■ Task requirements ■
Restate the following entries exactly. Keep the pictures out.

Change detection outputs
┄┄┄┄┄┄┄┄┄┄
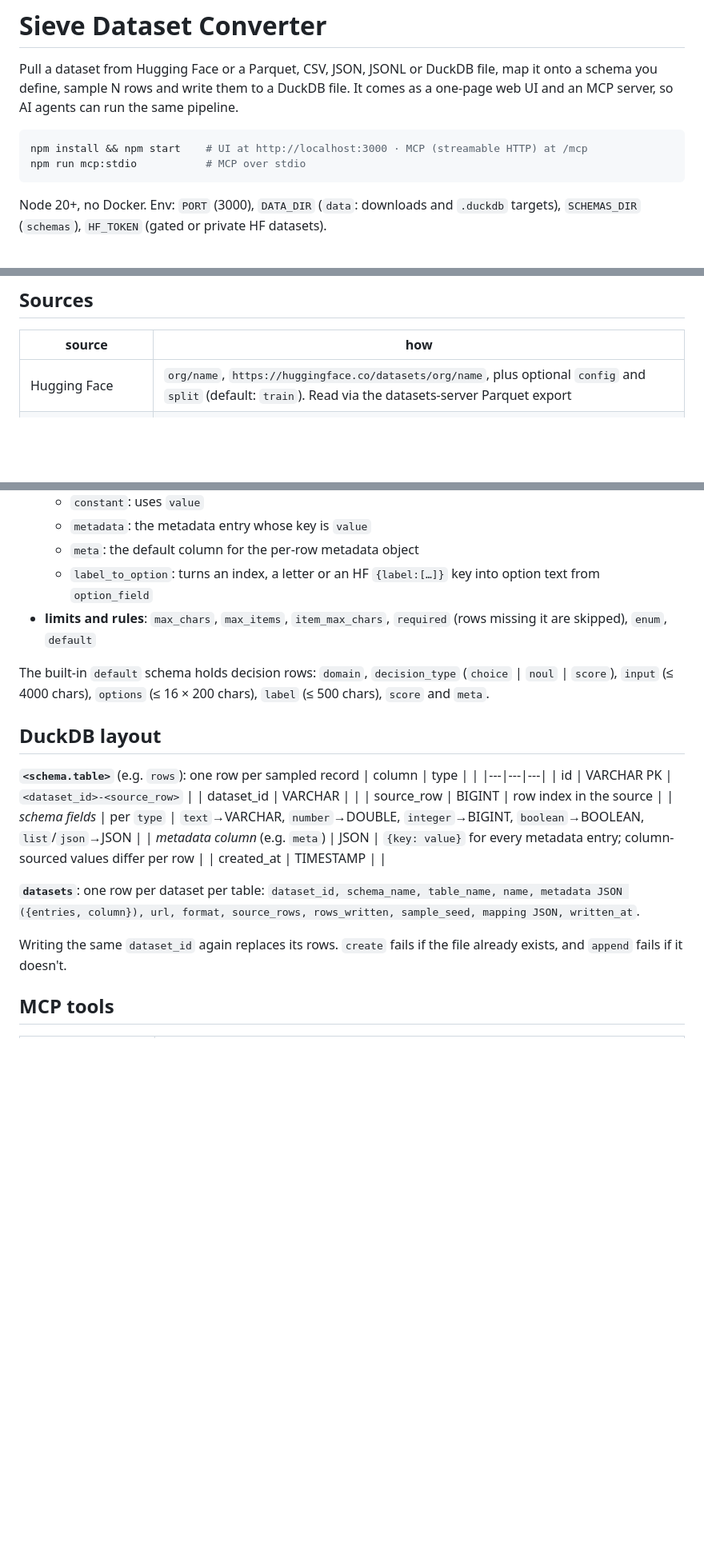
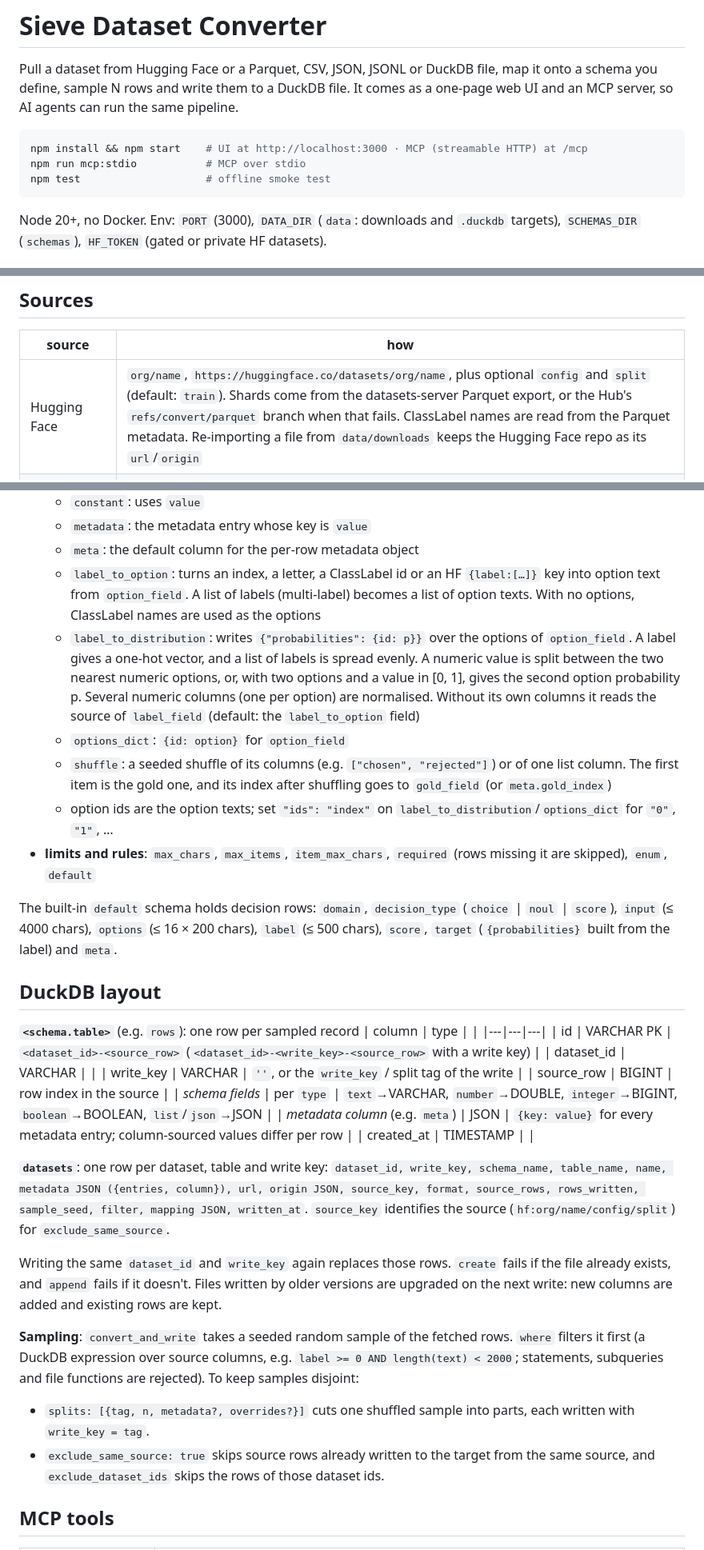
Before and after one commit to AlfaPigeon/SieveDatasetConverter, a Markdown page: README.md, 3 parts joined by grey strips. Shown: that part at 80% size. GitHub-like rendering; blank space fills up the shorter version.

````diff
--- a/README.md
+++ b/README.md
@@ -5,6 +5,7 @@ Pull a dataset from Hugging Face or a Parquet, CSV, JSON, JSONL or DuckDB file,
 ```bash
 npm install && npm start    # UI at http://localhost:3000 · MCP (streamable HTTP) at /mcp
 npm run mcp:stdio           # MCP over stdio
+npm test                    # offline smoke test
 ```
 Node 20+, no Docker. Env: `PORT` (3000), `DATA_DIR` (`data`: downloads and `.duckdb` targets), `SCHEMAS_DIR` (`schemas`), `HF_TOKEN` (gated or private HF datasets).
 
@@ -27,7 +28,7 @@ Node 20+, no Docker. Env: `PORT` (3000), `DATA_DIR` (`data`: downloads and `.duc
 ## Sources
 | source | how |
 |---|---|
-| Hugging Face | `org/name`, `https://huggingface.co/datasets/org/name`, plus optional `config` and `split` (default: `train`). Read via the datasets-server Parquet export |
+| Hugging Face | `org/name`, `https://huggingface.co/datasets/org/name`, plus optional `config` and `split` (default: `train`). Shards come from the datasets-server Parquet export, or the Hub's `refs/convert/parquet` branch when that fails. ClassLabel names are read from the Parquet metadata. Re-importing a file from `data/downloads` keeps the Hugging Face repo as its `url`/`origin` |
 | Parquet / CSV / TSV / JSON / JSONL | URL or local path, detected by extension (or pass `format`) |
 | DuckDB | `.duckdb` / `.db` URL or local path, attached read-only. `tables` lists what's inside; choose one with `table` (default: the first) |
 
@@ -47,25 +48,34 @@ Schemas are JSON files in `schemas/`. Each one writes to its own table. `example
   - `constant`: uses `value`
   - `metadata`: the metadata entry whose key is `value`
   - `meta`: the default column for the per-row metadata object
-  - `label_to_option`: turns an index, a letter or an HF `{label:[…]}` key into option text from `option_field`
+  - `label_to_option`: turns an index, a letter, a ClassLabel id or an HF `{label:[…]}` key into option text from `option_field`. A list of labels (multi-label) becomes a list of option texts. With no options, ClassLabel names are used as the options
+  - `label_to_distribution`: writes `{"probabilities": {id: p}}` over the options of `option_field`. A label gives a one-hot vector, and a list of labels is spread evenly. A numeric value is split between the two nearest numeric options, or, with two options and a value in [0, 1], gives the second option probability p. Several numeric columns (one per option) are normalised. Without its own columns it reads the source of `label_field` (default: the `label_to_option` field)
+  - `options_dict`: `{id: option}` for `option_field`
+  - `shuffle`: a seeded shuffle of its columns (e.g. `["chosen", "rejected"]`) or of one list column. The first item is the gold one, and its index after shuffling goes to `gold_field` (or `meta.gold_index`)
+  - option ids are the option texts; set `"ids": "index"` on `label_to_distribution`/`options_dict` for `"0"`, `"1"`, …
 - **limits and rules**: `max_chars`, `max_items`, `item_max_chars`, `required` (rows missing it are skipped), `enum`, `default`
 
-The built-in `default` schema holds decision rows: `domain`, `decision_type` (`choice` | `noul` | `score`), `input` (≤ 4000 chars), `options` (≤ 16 × 200 chars), `label` (≤ 500 chars), `score` and `meta`.
+The built-in `default` schema holds decision rows: `domain`, `decision_type` (`choice` | `noul` | `score`), `input` (≤ 4000 chars), `options` (≤ 16 × 200 chars), `label` (≤ 500 chars), `score`, `target` (`{probabilities}` built from the label) and `meta`.
 
 ## DuckDB layout
 **`<schema.table>`** (e.g. `rows`): one row per sampled record
 | column | type | |
 |---|---|---|
-| id | VARCHAR PK | `<dataset_id>-<source_row>` |
+| id | VARCHAR PK | `<dataset_id>-<source_row>` (`<dataset_id>-<write_key>-<source_row>` with a write key) |
 | dataset_id | VARCHAR | |
+| write_key | VARCHAR | `''`, or the `write_key` / split tag of the write |
 | source_row | BIGINT | row index in the source |
 | *schema fields* | per `type` | `text`→VARCHAR, `number`→DOUBLE, `integer`→BIGINT, `boolean`→BOOLEAN, `list`/`json`→JSON |
 | *metadata column* (e.g. `meta`) | JSON | `{key: value}` for every metadata entry; column-sourced values differ per row |
 | created_at | TIMESTAMP | |
 
-**`datasets`**: one row per dataset per table: `dataset_id, schema_name, table_name, name, metadata JSON ({entries, column}), url, format, source_rows, rows_written, sample_seed, mapping JSON, written_at`.
+**`datasets`**: one row per dataset, table and write key: `dataset_id, write_key, schema_name, table_name, name, metadata JSON ({entries, column}), url, origin JSON, source_key, format, source_rows, rows_written, sample_seed, filter, mapping JSON, written_at`. `source_key` identifies the source (`hf:org/name/config/split`) for `exclude_same_source`.
 
-Writing the same `dataset_id` again replaces its rows. `create` fails if the file already exists, and `append` fails if it doesn't.
+Writing the same `dataset_id` and `write_key` again replaces those rows. `create` fails if the file already exists, and `append` fails if it doesn't. Files written by older versions are upgraded on the next write: new columns are added and existing rows are kept.
+
+**Sampling**: `convert_and_write` takes a seeded random sample of the fetched rows. `where` filters it first (a DuckDB expression over source columns, e.g. `label >= 0 AND length(text) < 2000`; statements, subqueries and file functions are rejected). To keep samples disjoint:
+- `splits: [{tag, n, metadata?, overrides?}]` cuts one shuffled sample into parts, each written with `write_key = tag`.
+- `exclude_same_source: true` skips source rows already written to the target from the same source, and `exclude_dataset_ids` skips the rows of those dataset ids.
 
 ## MCP tools
 | tool | params |
````
Also changed, not shown: other parts of README.md (+23 -6 lines), docs/screenshots/4-write.png, 2 other files.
┄┄┄┄┄┄┄┄┄┄
■ Solution ■
Before and after one commit to AlfaPigeon/SieveDatasetConverter, a Markdown page: README.md, 3 parts joined by grey strips. Shown: that part at 80% size. GitHub-like rendering; blank space fills up the shorter version.

````diff
--- a/README.md
+++ b/README.md
@@ -5,6 +5,7 @@ Pull a dataset from Hugging Face or a Parquet, CSV, JSON, JSONL or DuckDB file,
 ```bash
 npm install && npm start    # UI at http://localhost:3000 · MCP (streamable HTTP) at /mcp
 npm run mcp:stdio           # MCP over stdio
+npm test                    # offline smoke test
 ```
 Node 20+, no Docker. Env: `PORT` (3000), `DATA_DIR` (`data`: downloads and `.duckdb` targets), `SCHEMAS_DIR` (`schemas`), `HF_TOKEN` (gated or private HF datasets).
 
@@ -27,7 +28,7 @@ Node 20+, no Docker. Env: `PORT` (3000), `DATA_DIR` (`data`: downloads and `.duc
 ## Sources
 | source | how |
 |---|---|
-| Hugging Face | `org/name`, `https://huggingface.co/datasets/org/name`, plus optional `config` and `split` (default: `train`). Read via the datasets-server Parquet export |
+| Hugging Face | `org/name`, `https://huggingface.co/datasets/org/name`, plus optional `config` and `split` (default: `train`). Shards come from the datasets-server Parquet export, or the Hub's `refs/convert/parquet` branch when that fails. ClassLabel names are read from the Parquet metadata. Re-importing a file from `data/downloads` keeps the Hugging Face repo as its `url`/`origin` |
 | Parquet / CSV / TSV / JSON / JSONL | URL or local path, detected by extension (or pass `format`) |
 | DuckDB | `.duckdb` / `.db` URL or local path, attached read-only. `tables` lists what's inside; choose one with `table` (default: the first) |
 
@@ -47,25 +48,34 @@ Schemas are JSON files in `schemas/`. Each one writes to its own table. `example
   - `constant`: uses `value`
   - `metadata`: the metadata entry whose key is `value`
   - `meta`: the default column for the per-row metadata object
-  - `label_to_option`: turns an index, a letter or an HF `{label:[…]}` key into option text from `option_field`
+  - `label_to_option`: turns an index, a letter, a ClassLabel id or an HF `{label:[…]}` key into option text from `option_field`. A list of labels (multi-label) becomes a list of option texts. With no options, ClassLabel names are used as the options
+  - `label_to_distribution`: writes `{"probabilities": {id: p}}` over the options of `option_field`. A label gives a one-hot vector, and a list of labels is spread evenly. A numeric value is split between the two nearest numeric options, or, with two options and a value in [0, 1], gives the second option probability p. Several numeric columns (one per option) are normalised. Without its own columns it reads the source of `label_field` (default: the `label_to_option` field)
+  - `options_dict`: `{id: option}` for `option_field`
+  - `shuffle`: a seeded shuffle of its columns (e.g. `["chosen", "rejected"]`) or of one list column. The first item is the gold one, and its index after shuffling goes to `gold_field` (or `meta.gold_index`)
+  - option ids are the option texts; set `"ids": "index"` on `label_to_distribution`/`options_dict` for `"0"`, `"1"`, …
 - **limits and rules**: `max_chars`, `max_items`, `item_max_chars`, `required` (rows missing it are skipped), `enum`, `default`
 
-The built-in `default` schema holds decision rows: `domain`, `decision_type` (`choice` | `noul` | `score`), `input` (≤ 4000 chars), `options` (≤ 16 × 200 chars), `label` (≤ 500 chars), `score` and `meta`.
+The built-in `default` schema holds decision rows: `domain`, `decision_type` (`choice` | `noul` | `score`), `input` (≤ 4000 chars), `options` (≤ 16 × 200 chars), `label` (≤ 500 chars), `score`, `target` (`{probabilities}` built from the label) and `meta`.
 
 ## DuckDB layout
 **`<schema.table>`** (e.g. `rows`): one row per sampled record
 | column | type | |
 |---|---|---|
-| id | VARCHAR PK | `<dataset_id>-<source_row>` |
+| id | VARCHAR PK | `<dataset_id>-<source_row>` (`<dataset_id>-<write_key>-<source_row>` with a write key) |
 | dataset_id | VARCHAR | |
+| write_key | VARCHAR | `''`, or the `write_key` / split tag of the write |
 | source_row | BIGINT | row index in the source |
 | *schema fields* | per `type` | `text`→VARCHAR, `number`→DOUBLE, `integer`→BIGINT, `boolean`→BOOLEAN, `list`/`json`→JSON |
 | *metadata column* (e.g. `meta`) | JSON | `{key: value}` for every metadata entry; column-sourced values differ per row |
 | created_at | TIMESTAMP | |
 
-**`datasets`**: one row per dataset per table: `dataset_id, schema_name, table_name, name, metadata JSON ({entries, column}), url, format, source_rows, rows_written, sample_seed, mapping JSON, written_at`.
+**`datasets`**: one row per dataset, table and write key: `dataset_id, write_key, schema_name, table_name, name, metadata JSON ({entries, column}), url, origin JSON, source_key, format, source_rows, rows_written, sample_seed, filter, mapping JSON, written_at`. `source_key` identifies the source (`hf:org/name/config/split`) for `exclude_same_source`.
 
-Writing the same `dataset_id` again replaces its rows. `create` fails if the file already exists, and `append` fails if it doesn't.
+Writing the same `dataset_id` and `write_key` again replaces those rows. `create` fails if the file already exists, and `append` fails if it doesn't. Files written by older versions are upgraded on the next write: new columns are added and existing rows are kept.
+
+**Sampling**: `convert_and_write` takes a seeded random sample of the fetched rows. `where` filters it first (a DuckDB expression over source columns, e.g. `label >= 0 AND length(text) < 2000`; statements, subqueries and file functions are rejected). To keep samples disjoint:
+- `splits: [{tag, n, metadata?, overrides?}]` cuts one shuffled sample into parts, each written with `write_key = tag`.
+- `exclude_same_source: true` skips source rows already written to the target from the same source, and `exclude_dataset_ids` skips the rows of those dataset ids.
 
 ## MCP tools
 | tool | params |
````
Also changed, not shown: other parts of README.md (+23 -6 lines), docs/screenshots/4-write.png, 2 other files.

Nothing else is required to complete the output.